Marijuana, or cannabis, is a plant that contains psychoactive compounds called THC. When smoked, it can cause changes in the way a person thinks and behaves. Some people feel euphoria, or “high.” They may also experience drowsiness or disorientation, and changes in heart rate or blood pressure. Marijuana can also make it harder to concentrate, and studies show that heavy marijuana use in teen years can cause permanent changes to the brain’s connections related to learning and memory.
There’s a lot of debate about whether weed is useful or not, but the fact is that it’s here to stay. Weeds can help keep soil in place, provide food for livestock and wildlife, and even produce nutritious greens. But some weeds can reduce crop yields by competing with crops for water, nutrients and sunlight, and they can interfere with human activities like irrigating and harvesting. They can be difficult or impossible to eradicate, and they can have detrimental impacts on the environment and the way we farm.
A good first step is to identify the weed, ideally at a flowering stage. The flowers often contain the most defining traits. Use a field guide or taxonomic key, or a botanical name dictionary, and compare the specimen with photographs and descriptions in that reference.

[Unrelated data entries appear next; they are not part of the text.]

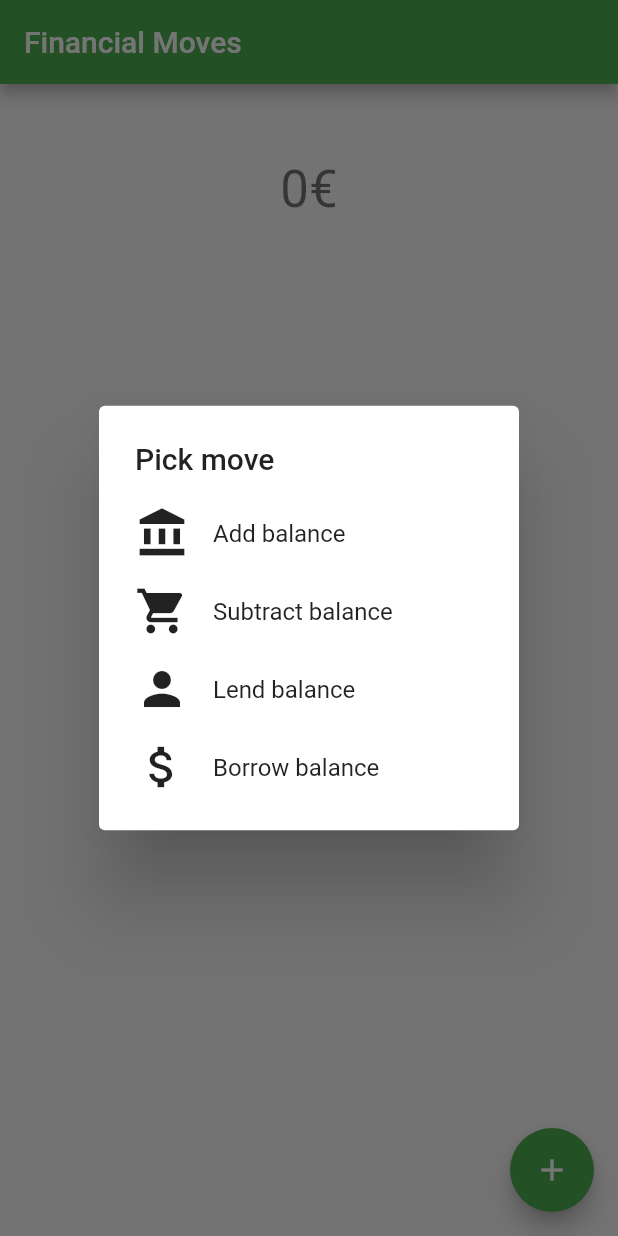
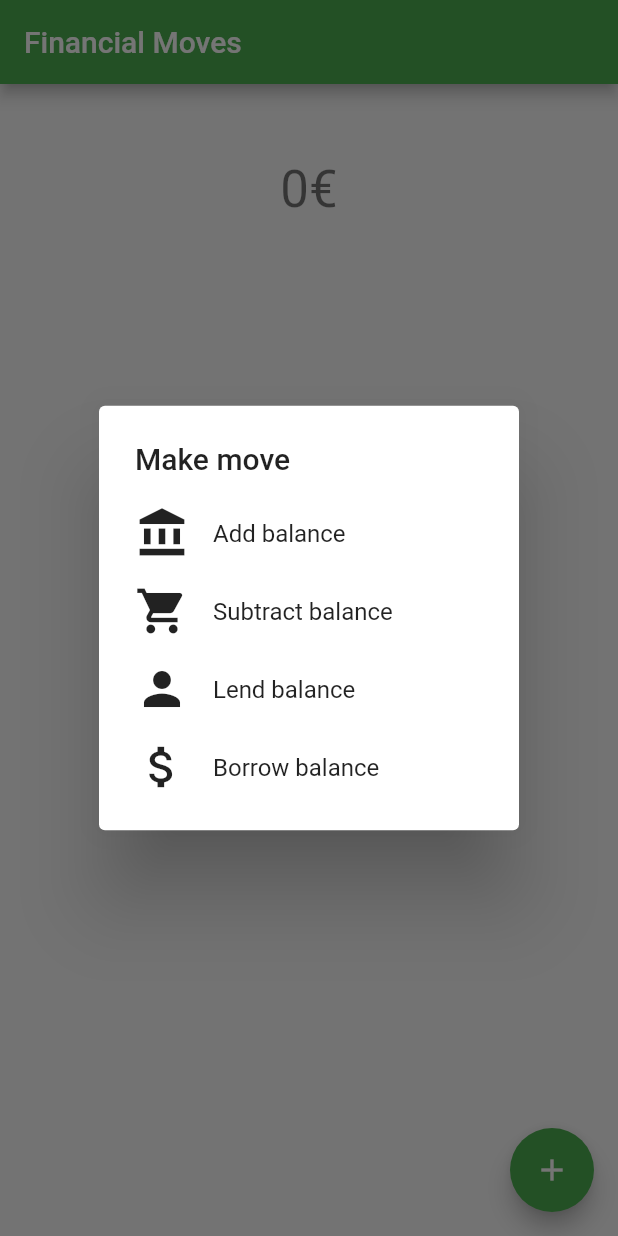
Before and after one commit to aitor-gomila/money_manager, a Flutter app: the screen it shows after launch, after a tap on the "add" icon, on a phone screen of 412 x 824 dp. Run offline on Flutter 3.47's test engine with Material 2 defaults, Android fonts, the light colour scheme and no system bars.

Commit message:
State management and dialogs for UX

```diff
--- a/lib/finance.dart
+++ b/lib/finance.dart
@@ -1,3 +1,6 @@
+import 'package:flutter/material.dart';
+import 'package:flutter/foundation.dart';
+
 class FinancialMove {
   final String descriptor;
   final int balance;
@@ -11,3 +14,23 @@ int calculateTotalFinancialMoves(List<FinancialMove> financialMovesList) {
   }
   return balance;
 }
+
+class CartModel extends ChangeNotifier {
+  final String currency = '€';
+
+  /// Internal, private state of the cart
+  final List<FinancialMove> _items = [];
+
+  /// An unmodifiable view of the items in the cart
+  List<FinancialMove> get items => _items;
+
+  /// The current total price of all items
+  int get total => calculateTotalFinancialMoves(items);
+
+  /// Adds [item] to cart
+  void add(FinancialMove item) {
+    _items.add(item);
+    // This call tells the widgets that are listening to this model to rebuild.
+    notifyListeners();
+  }
+}
--- a/lib/main.dart
+++ b/lib/main.dart
@@ -1,4 +1,5 @@
 import 'package:flutter/material.dart';
+import 'package:provider/provider.dart';
 import 'package:financial_management/finance.dart';
 import 'package:financial_management/gui.dart';
 
@@ -30,79 +31,53 @@ class MyHomePage extends StatefulWidget {
 }
 
 class _MyHomePageState extends State<MyHomePage> {
-  final String currency = '€';
-  final List<FinancialMove> financialMoves = [];
-
-  void _introduceNewMove(String descriptor, int balance) {
-    setState(() {
-      financialMoves
-          .add(FinancialMove(descriptor: descriptor, balance: balance));
-    });
-  }
-
-  void _showMoveDialog() {
-    showDialog<void>(
-        context: context,
-        useSafeArea: false,
-        builder: (BuildContext context) {
-          return SimpleDialog(title: const Text("Pick move"), children: [
-            DialogItem(
-                icon: Icons.account_balance,
-                text: "Add balance",
-                onPressed: () {}),
-            DialogItem(
-                icon: Icons.shopping_cart,
-                text: "Subtract balance",
-                onPressed: () {}),
-            DialogItem(
-                icon: Icons.person, text: "Lend balance", onPressed: () {}),
-            DialogItem(
-                icon: Icons.attach_money,
-                text: "Borrow balance",
-                onPressed: () {}),
-          ]);
-        });
-  }
-
   @override
   Widget build(BuildContext context) {
-    int totalBalanceDisplayNumber =
-        calculateTotalFinancialMoves(financialMoves);
-    String totalBalanceFormat =
-        '${totalBalanceDisplayNumber > 0 ? '+' : ''}$totalBalanceDisplayNumber$currency';
-    return Scaffold(
+    return ChangeNotifierProvider(
+        create: (context) => CartModel(),
+        child: Scaffold(
             appBar: AppBar(
               title: const Text("Financial Moves"),
             ),
-      body: Column(children: [
+            // Floating action button that pops a dialog with many actions (add balance, substract balance, etc.)
+            floatingActionButton:
+                Consumer<CartModel>(builder: (context, cart, child) {
+              return FloatingActionButton(
+                onPressed: () {
+                  showMoveDialog(context, cart);
+                },
+                tooltip: 'Make a change',
+                child: const Icon(Icons.add),
+              );
+            }),
+            body: Consumer<CartModel>(
+              builder: (context, cart, child) {
+                return Column(children: [
                   Padding(
-            padding: const EdgeInsets.symmetric(horizontal: 0, vertical: 50),
+                      padding: const EdgeInsets.symmetric(
+                          horizontal: 0, vertical: 50),
                       // Shows current balance with a nice + or - sign
                       child: Text(
-              totalBalanceFormat,
+                        '${cart.total}${cart.currency}',
                         style: Theme.of(context).textTheme.headline4,
                       )),
                   // Shows all moves in a nice list
-        ListView.builder(
+                  Expanded(
+                      child: ListView.builder(
                     scrollDirection: Axis.vertical,
                     shrinkWrap: true,
-          itemCount: financialMoves.length,
+                    itemCount: cart.items.length,
                     itemBuilder: (context, index) {
                       FinancialMove financialMove =
-                financialMoves.reversed.toList()[index];
+                          cart.items.reversed.toList()[index];
                       return FinancialMoveWidget(
                         descriptor: financialMove.descriptor,
                         balance: financialMove.balance.toString(),
                       );
                     },
-        )
-      ]),
-      // Floating action button that pops a dialog with many actions (add balance, substract balance, etc.)
-      floatingActionButton: FloatingActionButton(
-        onPressed: _showMoveDialog,
-        tooltip: 'Make a change',
-        child: const Icon(Icons.add),
-      ), // This trailing comma makes auto-formatting nicer for build methods.
-    );
+                  )),
+                ]);
+              },
+            )));
   }
 }
```
Also changed, not shown: lib/gui.dart (+91 -0 lines). Lines whose indentation alone changed are shown as unchanged.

You can also try using the internet, but remember that common names (e.g., common lambsquarters) might not be precise enough to distinguish one species from another.